tic circle by a member of the As
sociated Press stall who covered
The same film will be shown at I
Rotary on Friday at the regular
The filth was secured for the two
service clubs through The Moun
?gives your child a
Many a lucky boy and girl is starting life today with a life in
surance estate costing about one-half of what you probably pay.
Why? Because sonic far-sighted father bought a policy years ago
to give his child a guaranteed flying start to lifetime security.
, You can do it for your children, too. With Jefferson Standard's
new Estate Builder?a policy that automatically increases when
the child reaches age 21 to live times the original face amount?
and with no increase in premium W here else, such a big lifetime
return for such a small investment? Don't delay. Oct details today.
AT II A T~C^^ for as little
? I II H | ^ as 10c a day
s. E. CONNATSER ' J
District Manager j/r|
2,5 N* Main Dial GL 6-8212
ZW on m*** company U L. Ofc. a b?. ; c
Kilt T <; A N s ? "The Store of Fine W*td??T
C Again this CHRISTMAS
I / . America will Eled
>4#jft;FIRST CHOICE! J
\1 W J
Just il now will hold your BULOVA lill Christmas! Come in
today and choose Ihe finest gift you can give?BULOVA I.
Come in and register for the
$1,000 in free Diamonds.
Your Complete M
^ more r
Western North Carolina's Leading Jeweler
The first session of a three
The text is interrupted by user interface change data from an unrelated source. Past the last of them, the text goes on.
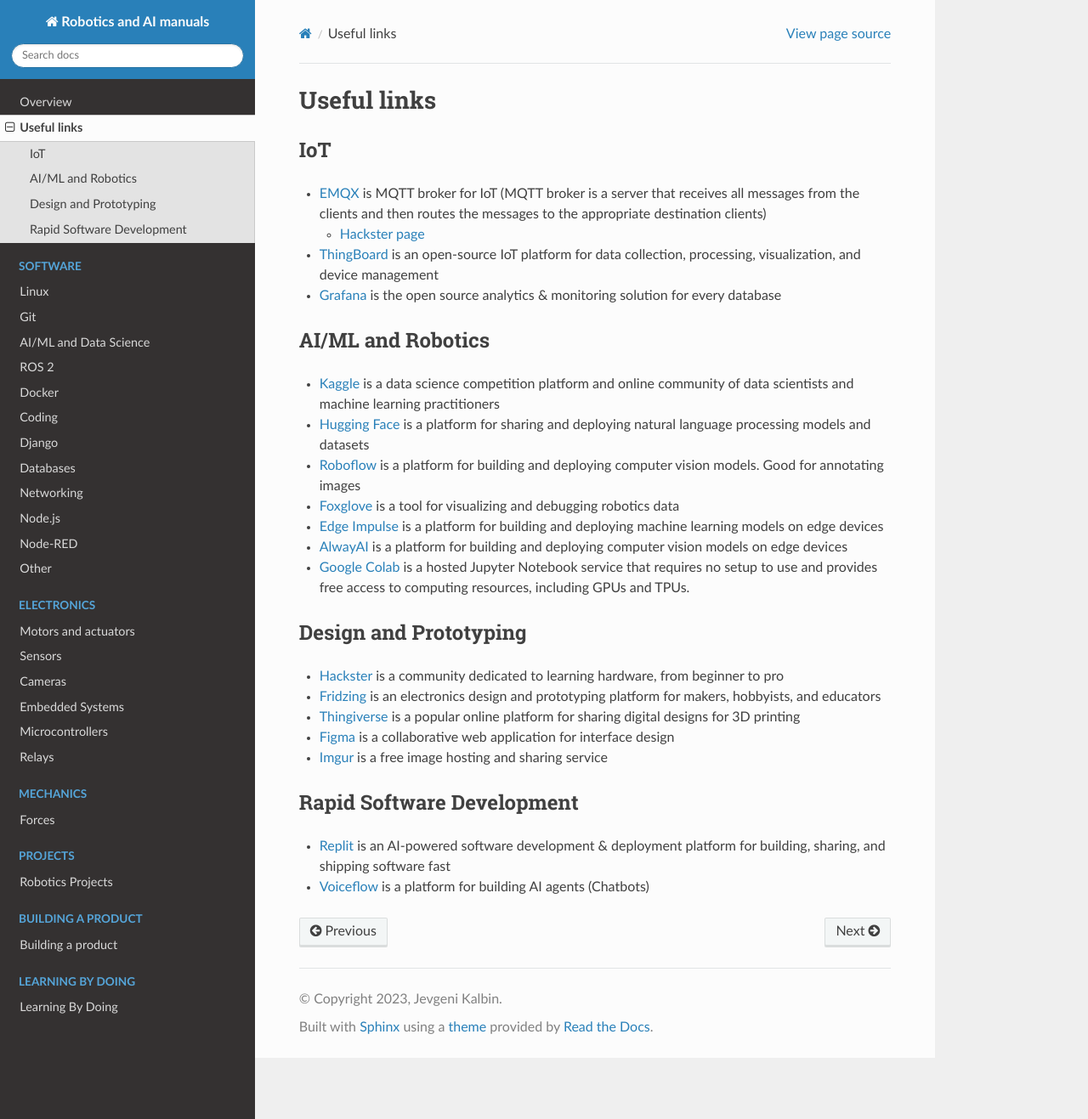
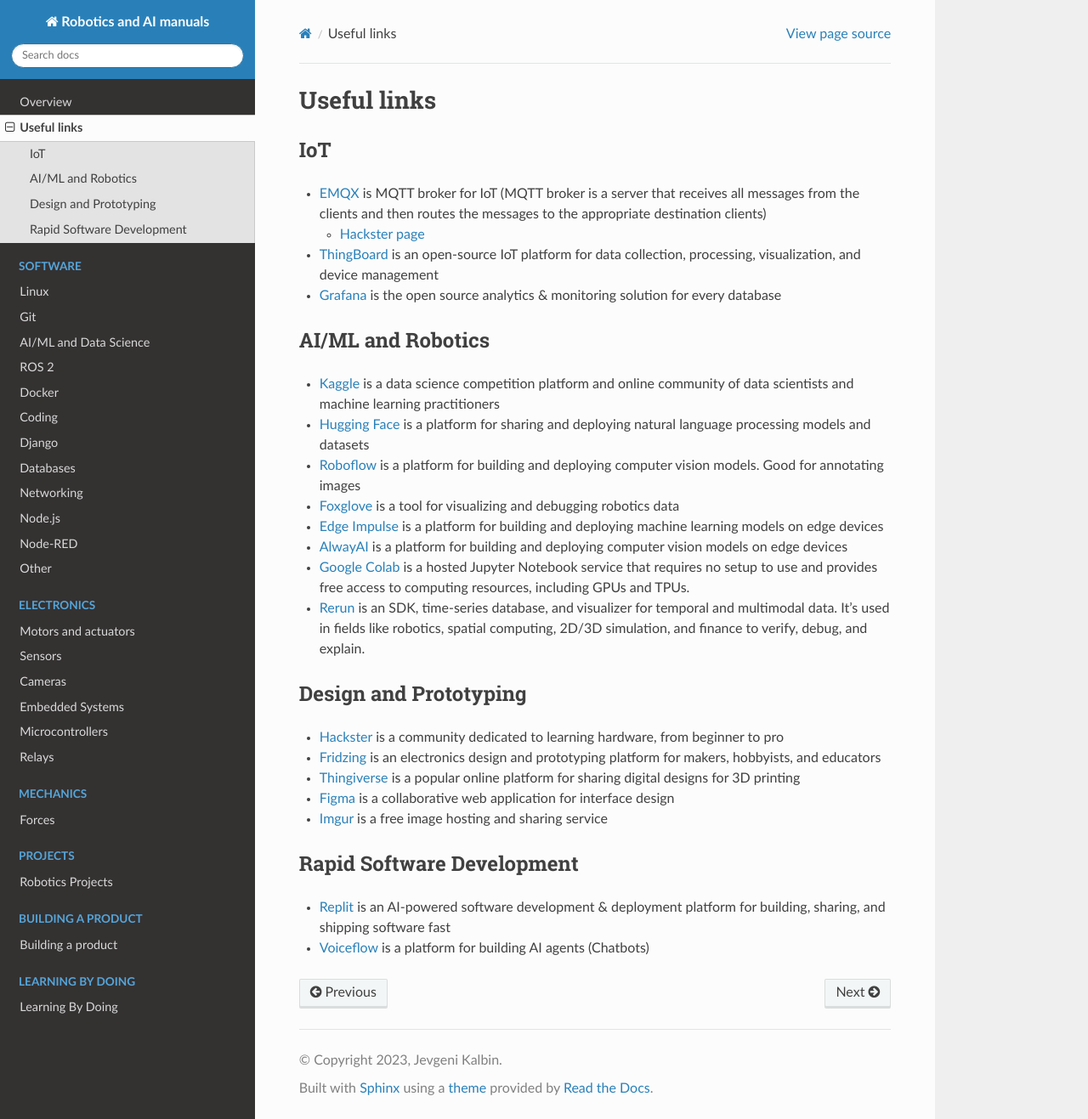
Before and after one commit to jevgenik/manuals, a Sphinx documentation site: the page built from source/files/useful.rst, in a window 1280 px wide and 1317 px high. Shown: the whole window at 85% size. Built offline with Sphinx 7.4.7 and the Read the Docs theme 2.0.0, drawn with Linux system fonts in a browser that asks for light colours; pages that are not in the unit, such as notebooks, are missing from menus.

Commit message:
added rerun.io to useful.rst

```diff
--- a/source/files/useful.rst
+++ b/source/files/useful.rst
@@ -35,6 +35,9 @@ AI/ML and Robotics
 * `Google Colab <https://colab.research.google.com/>`_  is a hosted Jupyter Notebook service that requires no setup to use and provides free access
   to computing resources, including GPUs and TPUs.
 
+* `Rerun <https://rerun.io/>`_ is an SDK, time-series database, and visualizer for temporal and multimodal data. It’s used in fields like robotics,
+  spatial computing, 2D/3D simulation, and finance to verify, debug, and explain.
+
 
 
 Design and Prototyping
```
phase Adult Training Course for I
leaders in Hoy Scout work will
get under way tonight. 7:30, room
51. at the high school here.
The second session will be held ,
Wednesday, Nov. 7. and the last
on Monday. Nov. 12.
Tonight's session will be on
"What A Boy Scout Is," while the
second session subject will be
?'Troop Operation" and that of
next Monday; "Meetings and Ac
Kach session will be tor two
hours, and 25 to 40 people are ex
pected to attend. The sessions are
being held under the supervision
of the Leadership Training Com
mittee. headed by M. H- Bowles
and James Hurley.
The faculty for the three ses
sions. besides Bowles and Hurley,
will include, James Anderson,
Rudolph Cars-well, Harry Whisen
hunt. Francis Bless, and Tumi
Pvt. Balding Finishes
Course At Fort Knox
FORT KNOX. Ky ? Pvt. Arvil
R. Balding, 18. son of Mr. and Mrs.
Floyd II. Balding. Route 3. recent
ly was graduated from the parts
supply course at the Army's Arm
or Training Center. Fort Knox. Ky.
During the eight-week course.
Balding was trained in stock con
trol and storage procedures and
Balding entered the Army last
June and completed basic train
ing at the fort. He is a 1956 grad
uate of Waynesville High School.
Correct View Now
MOUNTAIN VIKW, Wyo. (AIM
?Residents of this little south
western Wyoming community atul
the post office department have
For years, residents of the town
have spelled it "Mountain View''
but the post office department has
?.tuck to one word, "Mouhtain
The post office department
finally conceded. The latest post
al guide spells it "Mountain View "
PATSY SAYS: f *
Try "The Lazy Man's
Try Patsy Coal. It's over 97%
pure, burns long, steady,
clean. Patsy means less work,
more time for leisure. Call us
today ? you'll be glad you
Order PATSY COAL Teiaj
Credit Terms Available
GL 6-3271 VVaynesvillP
HAUNTED BY A LEAKY ROOF?
Your home doesn't stand a ghost of a chance if you
have a leaky roof. The very foundation of your house
can he undermined. He smart . . . re-roof NOW. Our
Johns-Manville Roofing will give your extra years of
protection . . . add new beauty and value to your home.
Stop in ? or telephone for a FREE estimate of cost
r BUILPERS SUPPLY^